Never less than eager to accelerate briskly on demand, the Ceed GT’s greatest capabilities lie in covering cross-country driving routes in the most engaging manner. Its engine enjoys being revved to around 7,000rpm, all without complaint, but it is equally content to footle at around 3,000rpm, short-shifting up the box and using that wide spread of mid-range urge. The gorgeous snickety-snack of the positive gearchange is matched to a well-weighted clutch pedal, while the brake and throttle action are also perfectly balanced. There is a slight issue created by the car’s anti-pollution gear, which causes the revs to drop too slowly, although it is seldom a problem, when indulging in the GT’s potential. There is a ‘Sport’ button, which also generates more exterior, as well as ‘composed’ interior sound effects that are truer and far less annoying than similar systems used by Renault and Ford.
Ceed’s ride is firm but not uncomfortably so, while body roll is controlled and the quick power steering reacts perfectly to driver input. The conversion from stock hatch to GT involves stiffer springs and gas-filled dampers but less imposing anti-roll bars front and rear.

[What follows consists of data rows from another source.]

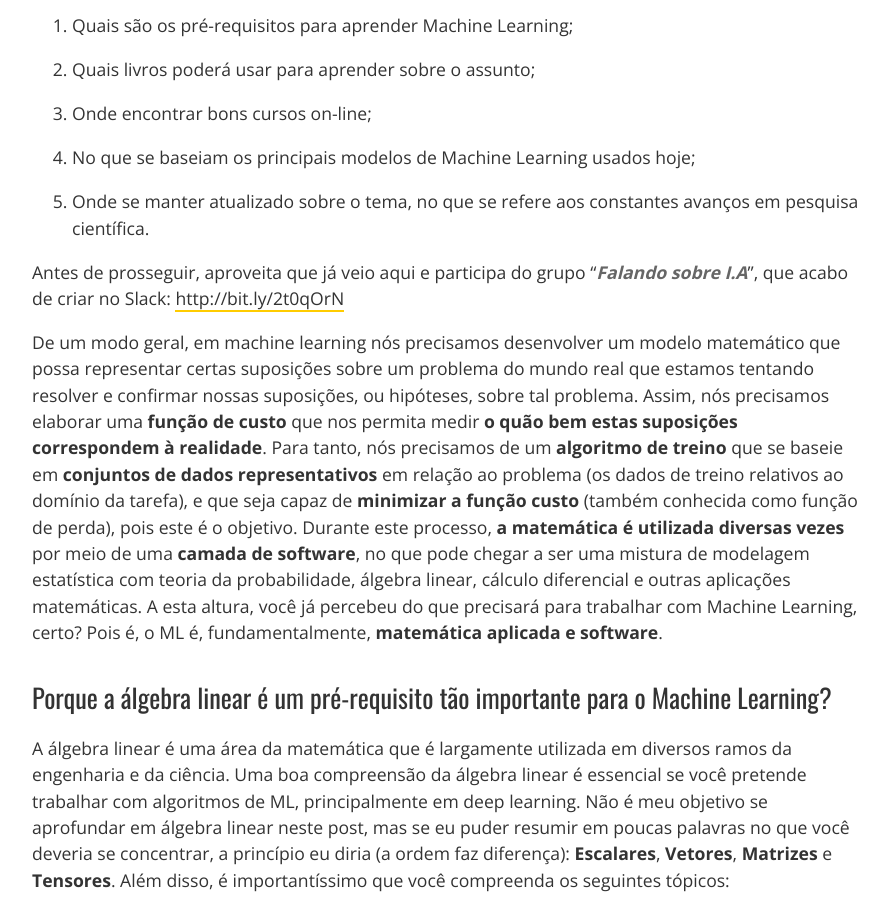
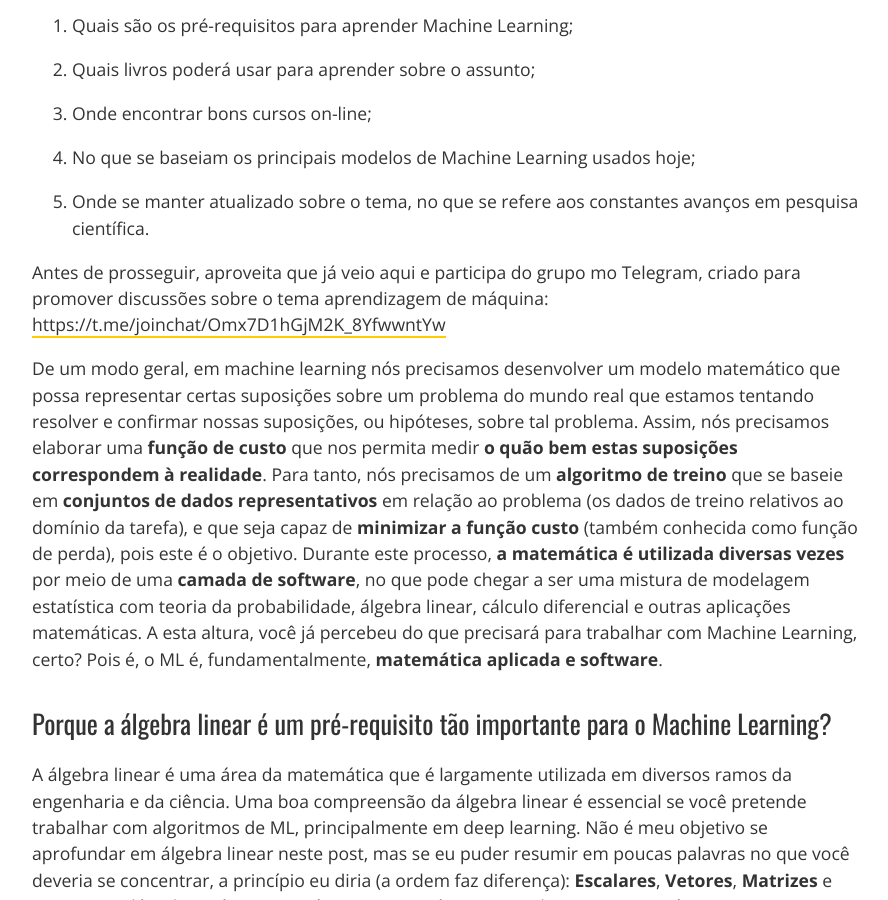
Before and after one commit to luisfredgs/luisfredgs.github.io, a Jekyll site: the page built from _posts/2018-01-18-dicas-para-aprender-machine-learning.md, in a window 1280 px wide and 900 px high, scrolled down 1342 px. Shown: the whole window, without its empty margins (192-1080 px from the left). Built offline with Jekyll 4.4.1, drawn with Linux system fonts in a browser that asks for light colours; comment, search, counter and statistics services are not loaded.

Commit message:
Update 2018-01-18-dicas-para-aprender-machine-learning.md

```diff
--- a/_posts/2018-01-18-dicas-para-aprender-machine-learning.md
+++ b/_posts/2018-01-18-dicas-para-aprender-machine-learning.md
@@ -24,7 +24,7 @@ No final deste texto, você saberá sobre:
 
 1. Onde se manter atualizado sobre o tema, no que se refere aos constantes avanços em pesquisa científica.
 
-Antes de prosseguir, aproveita que já veio aqui e participa do grupo “***Falando sobre I.A***”, que acabo de criar no Slack: [http://bit.ly/2t0qOrN](http://bit.ly/2t0qOrN)
+Antes de prosseguir, aproveita que já veio aqui e participa do grupo mo Telegram, criado para promover discussões sobre o tema aprendizagem de máquina: [https://t.me/joinchat/Omx7D1hGjM2K_8YfwwntYw](https://t.me/joinchat/Omx7D1hGjM2K_8YfwwntYw)
 
 De um modo geral, em machine learning nós precisamos desenvolver um modelo matemático que possa representar certas suposições sobre um problema do mundo real que estamos tentando resolver e confirmar nossas suposições, ou hipóteses, sobre tal problema. Assim, nós precisamos elaborar uma **função de custo** que nos permita medir **o quão bem estas suposições correspondem à realidade**. Para tanto, nós precisamos de um **algoritmo de treino** que se baseie em **conjuntos de dados representativos** em relação ao problema (os dados de treino relativos ao domínio da tarefa), e que seja capaz de **minimizar a função custo** (também conhecida como função de perda), pois este é o objetivo. Durante este processo, **a matemática é utilizada diversas vezes** por meio de uma **camada de software**, no que pode chegar a ser uma mistura de modelagem estatística com teoria da probabilidade, álgebra linear, cálculo diferencial e outras aplicações matemáticas. A esta altura, você já percebeu do que precisará para trabalhar com Machine Learning, certo? Pois é, o ML é, fundamentalmente, **matemática aplicada e software**.
 
```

It works most efficaciously. Slight over-damping of the steering relieves it of a small amount of feedback to the driver’s fingers but not enough to cause upset and the Ceed GT retains a high degree of pointiness to its directional stability. Even on the most demanding of B-roads, the GT provides a high level of responsiveness that allows amazingly high speeds to be maintained in complete safety. In other words, it does not jounce and jostle occupants, by keeping its tyres in maximum contact with tarmac and avoiding the frantic nature of some firmer rivals’ handling envelopes.

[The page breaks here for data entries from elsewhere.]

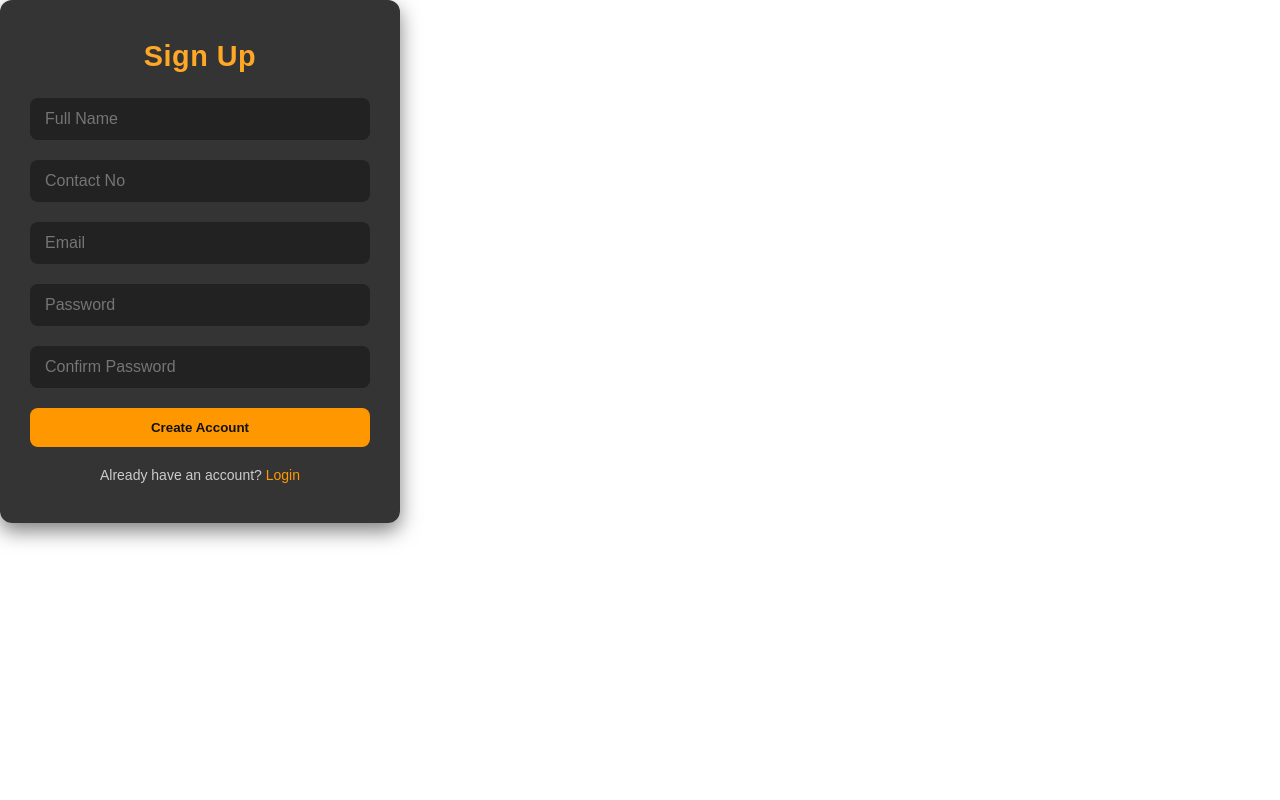
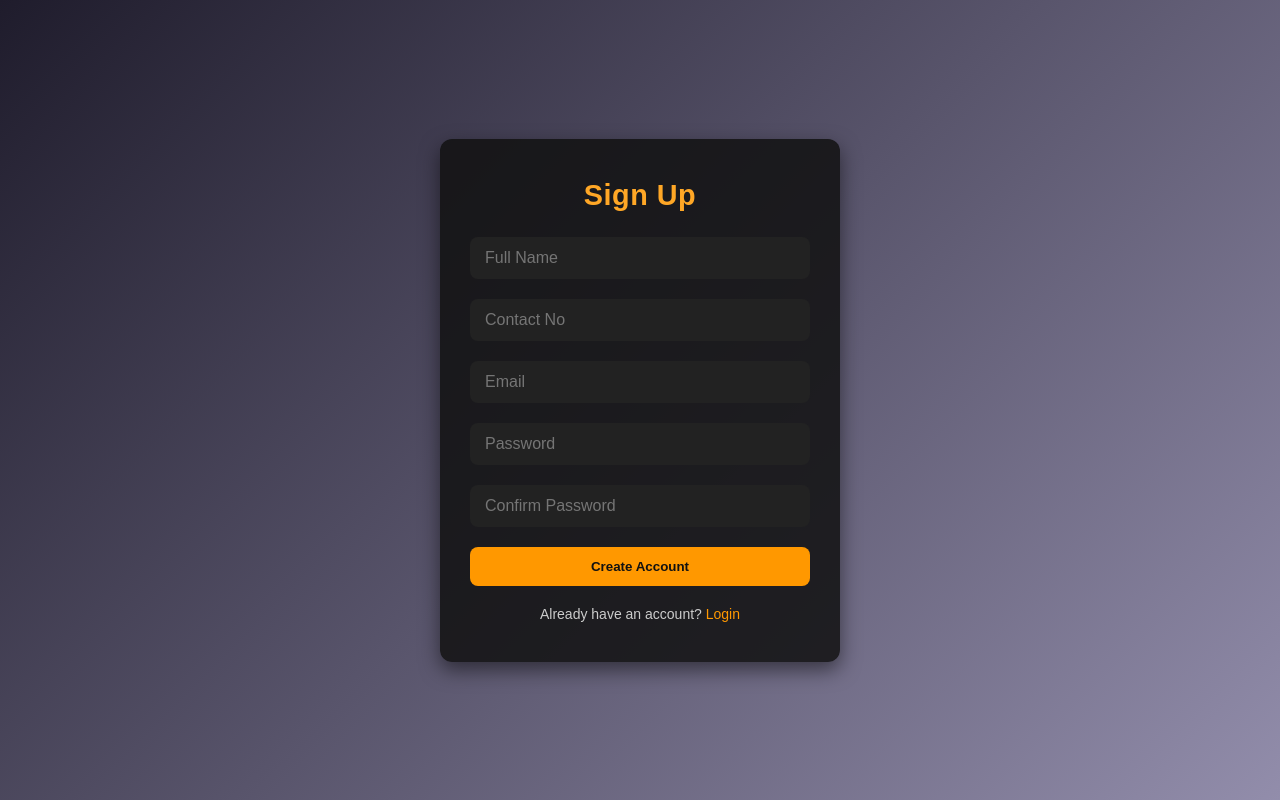
Before and after one commit to Ashlesha-17/Virtual-Boardroom, a React (Create React App) app in the folder clientt/: page /signup in a window 1280 px wide. Built offline with nearby package versions, Linux system fonts and the light colour scheme; no server answers.

Commit message:
corrected css of signup

```diff
--- a/clientt/src/pages/signup.jsx
+++ b/clientt/src/pages/signup.jsx
@@ -1,6 +1,6 @@
 import React, { useState } from "react";
 import { useNavigate, Link } from "react-router-dom";
-// import "./auth.css";
+import "./auth.css";
 
 const Signup = () => {
   const navigate = useNavigate();
@@ -51,6 +51,7 @@ if (res.ok) {
 
 
   return (
+  <div className="auth-page">
     <div className="auth-container">
       <h2>Sign Up</h2>
 
@@ -62,6 +63,7 @@ if (res.ok) {
           onChange={(e) => setName(e.target.value)}
           required
         />
+
         <input
           type="text"
           placeholder="Contact No"
@@ -69,6 +71,7 @@ if (res.ok) {
           onChange={(e) => setContact(e.target.value)}
           required
         />
+
         <input
           type="email"
           placeholder="Email"
@@ -76,6 +79,7 @@ if (res.ok) {
           onChange={(e) => setEmail(e.target.value)}
           required
         />
+
         <input
           type="password"
           placeholder="Password"
@@ -83,6 +87,7 @@ if (res.ok) {
           onChange={(e) => setPassword(e.target.value)}
           required
         />
+
         <input
           type="password"
           placeholder="Confirm Password"
@@ -98,7 +103,9 @@ if (res.ok) {
         Already have an account? <Link to="/">Login</Link>
       </p>
     </div>
-  );
+  </div>
+);
+
 };
 
 export default Signup;
```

Front seat occupants benefit from excellent space utilisation, although the back seat can be cramped behind taller people. The driving position is perfect, thanks to a good range of both seat and steering column adjustability. The black hide and grey Alcantara style upholstery is elegant and enhanced with sporty red stripes and red stitching. While a multi-purpose touch-screen sits proud of the dashboard and provides direct links to sat-nav, stereo system and all aspects of comprehensive connectivity, the driver is fronted by a pair of dials for the main analogue instrumentation, a couple of minor dials for fuel contents and water temperature, and a digital trip computer and information screen between them. The adjustable height boot floor is well-shaped (395-litres) and as well-trimmed as the rest of the car. In fact, it is the overall quality of the Ceed GT’s trim that confirms its excellence.

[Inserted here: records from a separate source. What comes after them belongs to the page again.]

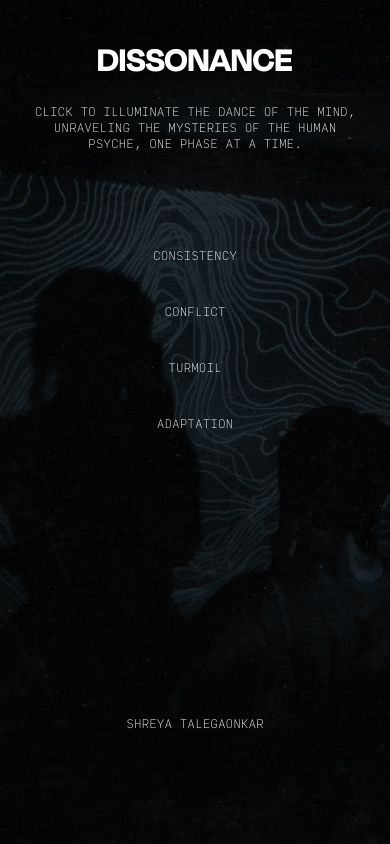
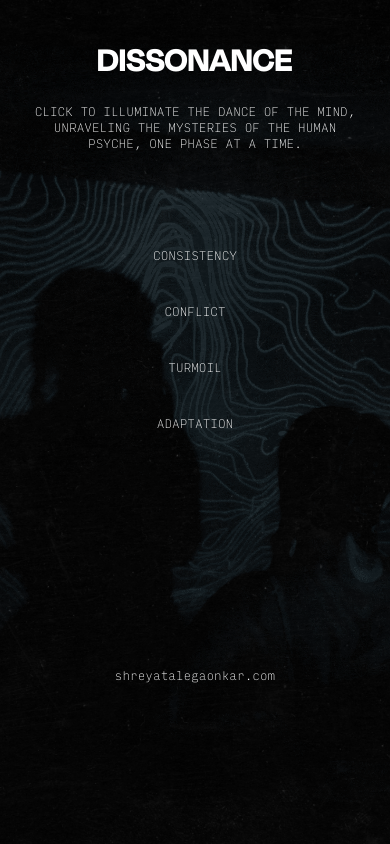
Before and after one commit to akhilshetty97/dissonance, a React (Vite) app in the folder thesis-webpage/: page / in a window 390 px wide. Built offline with nearby package versions, Linux system fonts and the light colour scheme.

Commit message:
mobile layout adjust

```diff
--- a/thesis-webpage/src/Footer.jsx
+++ b/thesis-webpage/src/Footer.jsx
@@ -1,6 +1,10 @@
 function Footer({text}) {
     return (
-        <div className="absolute bottom-0 w-full font-input-mono text-white text-sm text-center cursor-default pb-4 2xl:pb-40">{text}</div>
+        <div className="absolute bottom-0 w-full font-input-mono text-white text-sm text-center cursor-default pb-4 2xl:pb-28">
+            <p>{text}</p>
+            <br/>
+            <p>shreyatalegaonkar.com</p>
+        </div>
     )
 }
 
--- a/thesis-webpage/src/MobHome.jsx
+++ b/thesis-webpage/src/MobHome.jsx
@@ -53,7 +53,7 @@ function MobHome() {
                             <TextAreaMob line1={`//reconciliation;`} line2={`A fragile resolution<br/>emerges from the<br/>upheaval, allowing new<br/>synthesis to take shape.`} id={'4'} show={showTextArea}/>
                         </div>
                     </div>
-                    <p className='text-white text-xs text-center font-input-mono ' style={{position:'absolute', bottom:'7rem'}}>SHREYA TALEGAONKAR</p>
+                    <a href="https://shreyatalegaonkar.com" className='text-white text-xs text-center font-input-mono ' style={{position:'absolute', bottom:'10rem'}}>shreyatalegaonkar.com</a>
                 </div>
             </div>
         </div>
```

Priced at a fairly steep £25,850 but with excellent lease rates available, the well-equipped Kia Ceed GT is the consummate high-speed hatchback that proves outright potency should never be the owner’s key demand. ‘Old skool’ in many ways, it is ultra-mod in all the right ways and is very easy to engage with.